We believe the winners of the post-pandemic world will be the organizations that stayed agile and pushed boundaries.
Keep an active pulse on how your employees are feeling
Another area that has been greatly impacted by the global pandemic is how companies are gathering feedback from their employees. There has been a major shift to lighter weight, more real-time surveys that are designed to help make faster, data-backed decisions.
Companies are moving away from longer, traditional surveys that were designed for external benchmarking. They were time consuming for your Human Resources team and executives alike. Instead, we’ve seen a major increase in the number of shorter pulse surveys that companies are sending to their people. Their objective is taking quick action on the data, with the focus typically on trending issues and challenges that employees are facing. From a business perspective, the goal is to build positive equity throughout the organization by getting quick wins that improve operations.
These surveys are typically 5-10 questions that focus on:1) critical business objectives and 2) trending topics that the hybrid workforce is struggling with. With the right focus, these surveys can help businesses unlock critical insights and identify blockers that are negatively impacting your company. These are not ‘feel good’ surveys, but a chance to engage your people and get invaluable, candid feedback.
By implementing shorter pulse surveys that are focused on trending topics, you’ll have a clearer picture of how your employees are feeling, and you’ll identify areas for improvement. Over the next year, we believe that your focus should be on listening to your employees and gathering data, so you can make informed decisions that will drive better business performance.
Commit to organizational health and wellness
The latest staple in most HR funnels is employee wellbeing. It stopped being an emerging trend, and now it’s a must have. Because of the coronavirus pandemic, and now with hybrid workforces, the need to gauge, monitor, and act on employee feedback through wellbeing surveys has only accelerated.
In a survey conducted by the National Center for Health Statistics (NCHS) and the U.S. Census Bureau over the summer, rates of anxiety and depression increased among Americans. Among young Americans (18 -29), almost half of respondents in a June poll faced these mental health challenges.
But workers of all backgrounds and industries are facing challenges. The hardships cut across demographic lines, and difficulties could be amplified. Pandemic fatigue is growing, and many people will face a challenging winter because of social distancing and increased time indoors.
With these employee challenges at the fore, and the opportunities businesses have to be there for their people, it should be a priority for all companies to commit to employee wellbeing.
Provide strategic direction to your people

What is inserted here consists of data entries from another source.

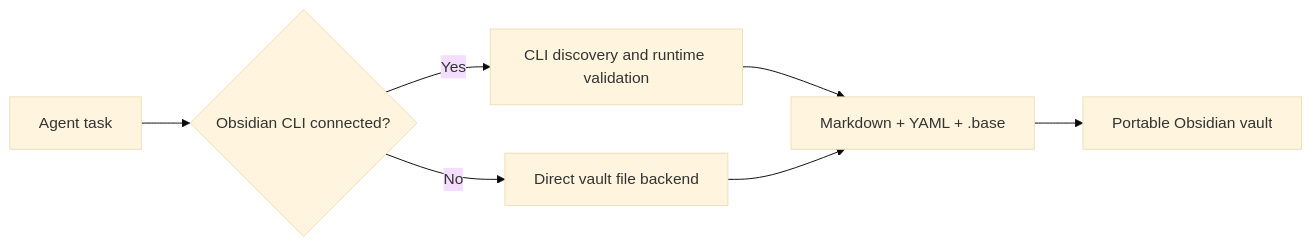
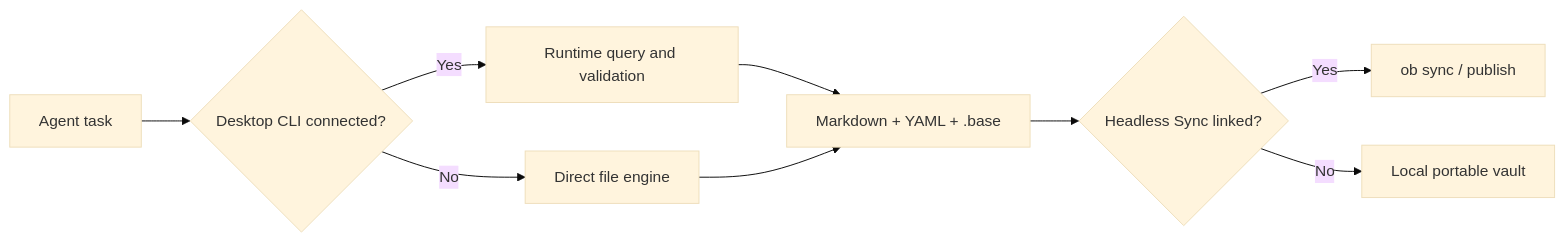
The diagram in README.md (pentaoa/obsidian-knowledge-manager-skill), drawn with Mermaid (base theme) before and after one commit. The commit also changed other lines of this file and 4 other files, not shown here.

Commit message:
Add headless Sync backend (#2)

````diff
--- a/README.md
+++ b/README.md
@@ -31,9 +32,11 @@
 ```mermaid
 flowchart LR
-    A["Agent task"] --> B{"Obsidian CLI connected?"}
-    B -->|Yes| C["CLI discovery and runtime validation"]
-    B -->|No| D["Direct vault file backend"]
+    A["Agent task"] --> B{"Desktop CLI connected?"}
+    B -->|Yes| C["Runtime query and validation"]
+    B -->|No| D["Direct file engine"]
     C --> E["Markdown + YAML + .base"]
     D --> E
-    E --> F["Portable Obsidian vault"]
+    E --> F{"Headless Sync linked?"}
+    F -->|Yes| G["ob sync / publish"]
+    F -->|No| H["Local portable vault"]
 ```
````
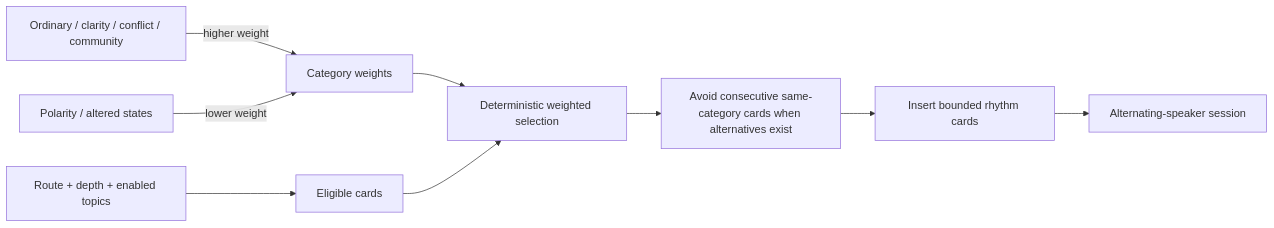
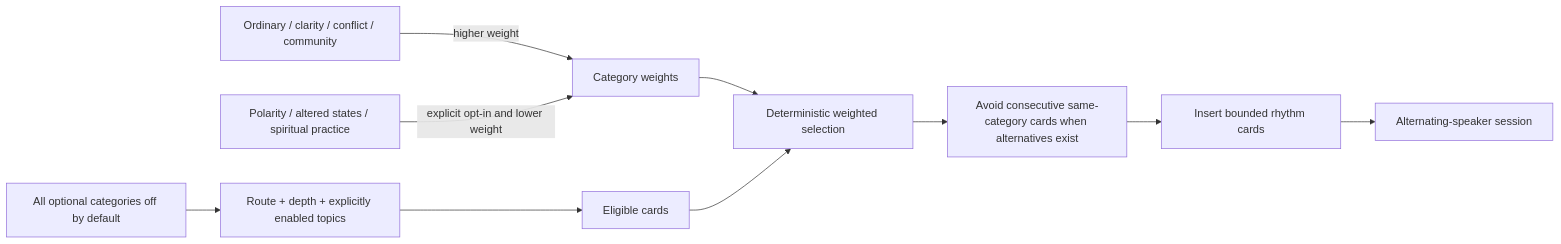
The fifth of 7 diagrams in product-architectures/love-honestly-card-game/ARCHITECTURE.md (u-dont-existDOTcom/joel-articles), drawn with Mermaid before and after one commit. The commit also changed other lines of this file, not shown here.

Commit message:
docs: update Love Honestly architecture to v0.3.0

````diff
--- a/product-architectures/love-honestly-card-game/ARCHITECTURE.md
+++ b/product-architectures/love-honestly-card-game/ARCHITECTURE.md
@@ -115,12 +94,13 @@
 ```mermaid
 flowchart LR
-    FILTER["Route + depth + enabled topics"] --> POOL["Eligible cards"]
+    FILTER["Route + depth + explicitly enabled topics"] --> POOL["Eligible cards"]
     WEIGHT["Category weights"] --> PICK["Deterministic weighted selection"]
     POOL --> PICK
     PICK --> VARIETY["Avoid consecutive same-category cards when alternatives exist"]
     VARIETY --> RHYTHM["Insert bounded rhythm cards"]
     RHYTHM --> SESSION["Alternating-speaker session"]
 
     ORD["Ordinary / clarity / conflict / community"] -->|"higher weight"| WEIGHT
-    OPTIONAL["Polarity / altered states"] -->|"lower weight"| WEIGHT
+    OPTIONAL["Polarity / altered states / spiritual practice"] -->|"explicit opt-in and lower weight"| WEIGHT
+    DEFAULTS["All optional categories off by default"] --> FILTER
 ```
````
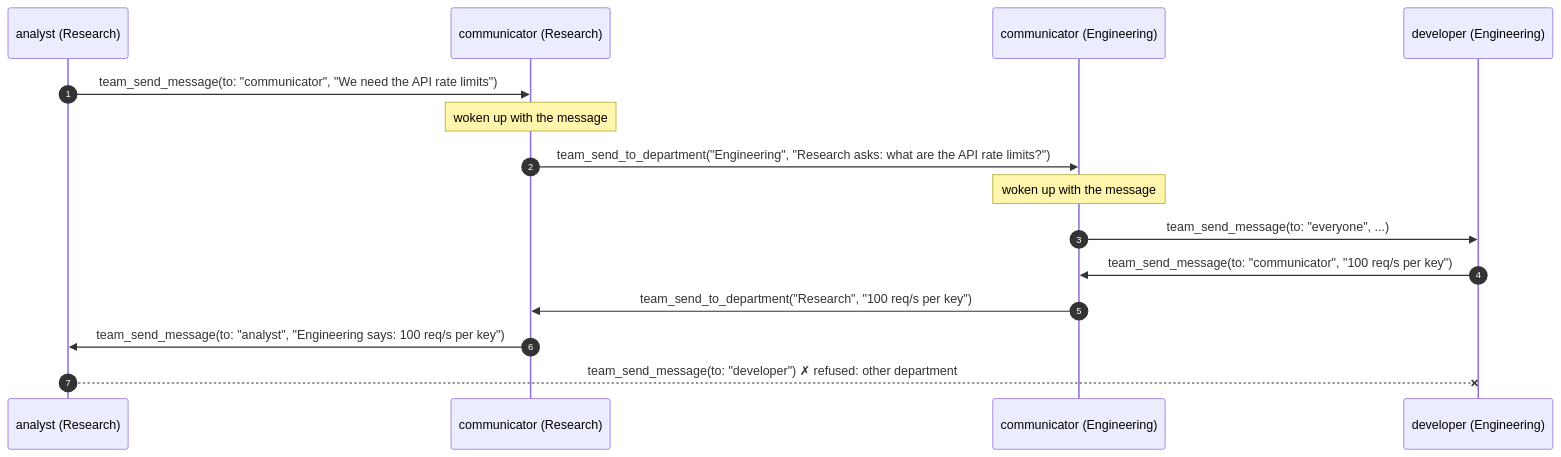
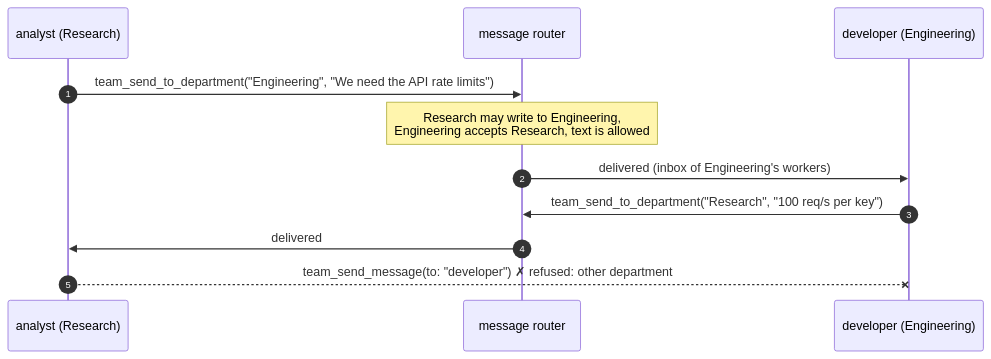
One commit to Jaelse/agentcore changed the fourth of 10 diagrams in docs/MULTI_AGENT.md. Above: the diagram before and after it, drawn with Mermaid. The commit also changed other lines of this file and 48 other files, not shown here.

First line of the commit message:
Replace communicator agents with a message router and routing policies

````diff
--- a/docs/MULTI_AGENT.md
+++ b/docs/MULTI_AGENT.md
@@ -252,18 +248,14 @@
 ```mermaid
 sequenceDiagram
     autonumber
     participant A as analyst (Research)
-    participant RC as communicator (Research)
-    participant EC as communicator (Engineering)
+    participant R as message router
     participant D as developer (Engineering)
 
-    A->>RC: team_send_message(to: "communicator", "We need the API rate limits")
-    Note over RC: woken up with the message
-    RC->>EC: team_send_to_department("Engineering", "Research asks: what are the API rate limits?")
-    Note over EC: woken up with the message
-    EC->>D: team_send_message(to: "everyone", ...)
-    D->>EC: team_send_message(to: "communicator", "100 req/s per key")
-    EC->>RC: team_send_to_department("Research", "100 req/s per key")
-    RC->>A: team_send_message(to: "analyst", "Engineering says: 100 req/s per key")
+    A->>R: team_send_to_department("Engineering", "We need the API rate limits")
+    Note over R: Research may write to Engineering,<br/>Engineering accepts Research, text is allowed
+    R->>D: delivered (inbox of Engineering's workers)
+    D->>R: team_send_to_department("Research", "100 req/s per key")
+    R->>A: delivered
     A--xD: team_send_message(to: "developer") ✗ refused: other department
 ```
````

Over the course of 2020, the lowest scoring metric in our employee feedback dataset across all clients has been the category of “Leadership.” More specifically, it’s wondering whether “Different teams within [COMPANY] are aligned around a consistent set of goals and outcomes.”
Exhibit A – Workify’s “Leadership” questions:
As you enter 2021, we strongly recommend spending time with your employees and walking them through your plans for the year. Consider investing in a “manager communications toolkit,” so that you can ensure you have alignment in your strategic plan for 2021 across your management team. It’s critical that the messages your employees get from their managers align with what your executives are communicating as the company priorities.
Invest time in your company town halls and departmental meetings. Revisit the strategic direction so you’re reinforcing your plans for the year. And be honest with your employees when you don’t have clarity or answers in certain areas (like returning to the office). This will go a long way in driving alignment, and keeping execution high with your employees in the field and at home.